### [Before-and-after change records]
== Segment start ==

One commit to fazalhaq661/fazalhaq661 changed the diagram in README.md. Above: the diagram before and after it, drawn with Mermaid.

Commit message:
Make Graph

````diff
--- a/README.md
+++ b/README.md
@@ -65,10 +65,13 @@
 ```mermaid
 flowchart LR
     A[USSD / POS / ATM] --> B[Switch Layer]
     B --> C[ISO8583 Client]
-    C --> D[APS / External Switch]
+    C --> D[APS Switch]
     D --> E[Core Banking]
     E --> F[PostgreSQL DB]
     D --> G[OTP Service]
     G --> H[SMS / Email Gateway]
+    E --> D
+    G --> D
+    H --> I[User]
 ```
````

== Segment end ==
== Segment start ==

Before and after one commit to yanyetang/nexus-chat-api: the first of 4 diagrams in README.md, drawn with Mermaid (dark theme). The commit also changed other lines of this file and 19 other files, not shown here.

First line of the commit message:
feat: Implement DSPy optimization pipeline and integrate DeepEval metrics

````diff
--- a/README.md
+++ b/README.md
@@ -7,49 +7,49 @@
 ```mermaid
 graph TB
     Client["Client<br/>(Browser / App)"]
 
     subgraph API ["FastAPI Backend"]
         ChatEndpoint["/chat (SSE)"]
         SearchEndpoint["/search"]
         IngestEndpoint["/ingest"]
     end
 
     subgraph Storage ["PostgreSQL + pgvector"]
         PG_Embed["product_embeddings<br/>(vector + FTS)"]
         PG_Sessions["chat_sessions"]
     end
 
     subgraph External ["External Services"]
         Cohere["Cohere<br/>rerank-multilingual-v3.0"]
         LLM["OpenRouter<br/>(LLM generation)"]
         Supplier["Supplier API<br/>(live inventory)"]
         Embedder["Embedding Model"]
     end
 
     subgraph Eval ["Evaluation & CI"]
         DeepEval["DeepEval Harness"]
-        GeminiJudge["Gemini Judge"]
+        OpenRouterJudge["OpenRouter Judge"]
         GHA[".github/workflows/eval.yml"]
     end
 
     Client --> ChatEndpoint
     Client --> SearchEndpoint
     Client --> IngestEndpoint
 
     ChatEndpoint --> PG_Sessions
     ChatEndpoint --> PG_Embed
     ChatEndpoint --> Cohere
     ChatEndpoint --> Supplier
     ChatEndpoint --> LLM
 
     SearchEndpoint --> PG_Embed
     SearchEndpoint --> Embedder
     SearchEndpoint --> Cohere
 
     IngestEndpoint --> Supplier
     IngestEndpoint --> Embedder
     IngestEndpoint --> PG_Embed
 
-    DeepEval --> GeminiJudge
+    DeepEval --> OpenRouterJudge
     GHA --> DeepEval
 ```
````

== Segment end ==
== Segment start ==

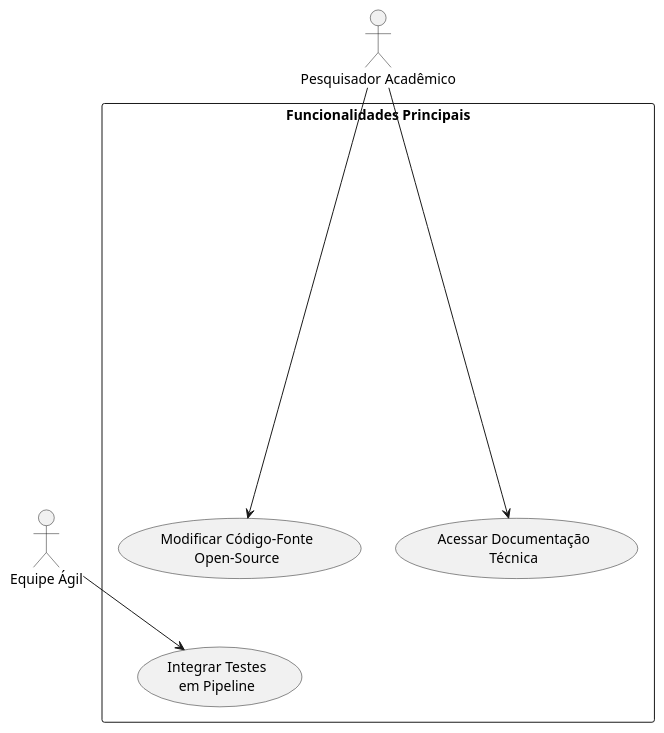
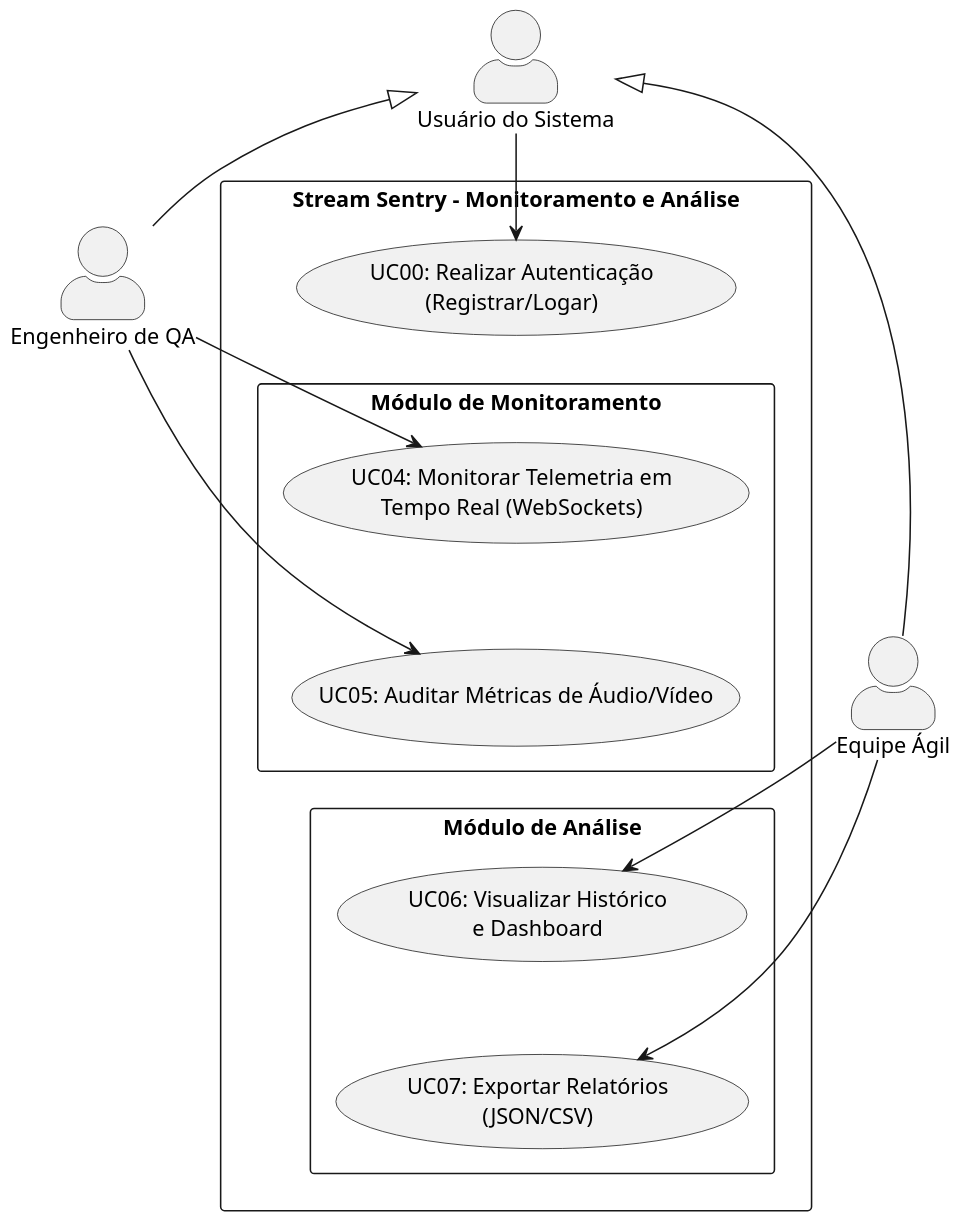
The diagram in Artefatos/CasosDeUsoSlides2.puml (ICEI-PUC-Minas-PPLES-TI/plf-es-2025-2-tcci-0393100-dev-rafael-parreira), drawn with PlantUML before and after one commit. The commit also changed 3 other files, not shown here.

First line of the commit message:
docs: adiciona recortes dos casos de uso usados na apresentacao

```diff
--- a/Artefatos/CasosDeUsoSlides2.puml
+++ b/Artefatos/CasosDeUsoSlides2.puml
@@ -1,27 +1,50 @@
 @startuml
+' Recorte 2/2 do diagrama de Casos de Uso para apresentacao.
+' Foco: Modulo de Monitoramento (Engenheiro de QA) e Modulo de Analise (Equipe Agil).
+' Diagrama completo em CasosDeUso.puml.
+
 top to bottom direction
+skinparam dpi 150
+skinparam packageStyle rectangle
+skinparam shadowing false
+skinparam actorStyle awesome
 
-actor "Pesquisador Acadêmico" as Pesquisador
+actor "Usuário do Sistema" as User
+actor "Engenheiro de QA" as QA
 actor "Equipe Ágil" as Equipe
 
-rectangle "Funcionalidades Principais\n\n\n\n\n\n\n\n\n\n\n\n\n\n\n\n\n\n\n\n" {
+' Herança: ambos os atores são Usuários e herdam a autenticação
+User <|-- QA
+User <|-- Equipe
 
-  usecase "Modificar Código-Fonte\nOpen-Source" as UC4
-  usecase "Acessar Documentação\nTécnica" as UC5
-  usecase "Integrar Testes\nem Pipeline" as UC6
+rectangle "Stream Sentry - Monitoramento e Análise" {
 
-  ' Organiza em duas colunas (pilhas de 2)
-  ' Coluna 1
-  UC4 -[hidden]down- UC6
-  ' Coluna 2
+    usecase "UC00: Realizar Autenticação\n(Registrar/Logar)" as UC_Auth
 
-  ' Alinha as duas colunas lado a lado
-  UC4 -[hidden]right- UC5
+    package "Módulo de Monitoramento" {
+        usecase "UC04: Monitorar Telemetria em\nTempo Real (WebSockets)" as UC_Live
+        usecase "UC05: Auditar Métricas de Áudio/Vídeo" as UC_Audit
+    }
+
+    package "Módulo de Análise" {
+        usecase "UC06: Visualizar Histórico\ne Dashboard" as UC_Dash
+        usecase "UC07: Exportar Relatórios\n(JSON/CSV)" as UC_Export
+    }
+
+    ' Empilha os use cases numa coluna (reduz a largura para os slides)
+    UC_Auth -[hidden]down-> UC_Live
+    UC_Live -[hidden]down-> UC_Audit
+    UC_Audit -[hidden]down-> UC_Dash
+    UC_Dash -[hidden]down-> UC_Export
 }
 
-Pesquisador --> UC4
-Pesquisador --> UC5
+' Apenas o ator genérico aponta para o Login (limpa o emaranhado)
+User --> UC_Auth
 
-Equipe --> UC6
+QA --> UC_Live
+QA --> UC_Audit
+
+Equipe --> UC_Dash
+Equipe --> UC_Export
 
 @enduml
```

== Segment end ==

### [Task prompt]
Please find the lines in the data that contain the word "ChatEndpoint" and copy them.

### [Answer space]
         ChatEndpoint["/chat (SSE)"]
     Client --> ChatEndpoint
     ChatEndpoint --> PG_Sessions
     ChatEndpoint --> PG_Embed
     ChatEndpoint --> Cohere
     ChatEndpoint --> Supplier
     ChatEndpoint --> LLM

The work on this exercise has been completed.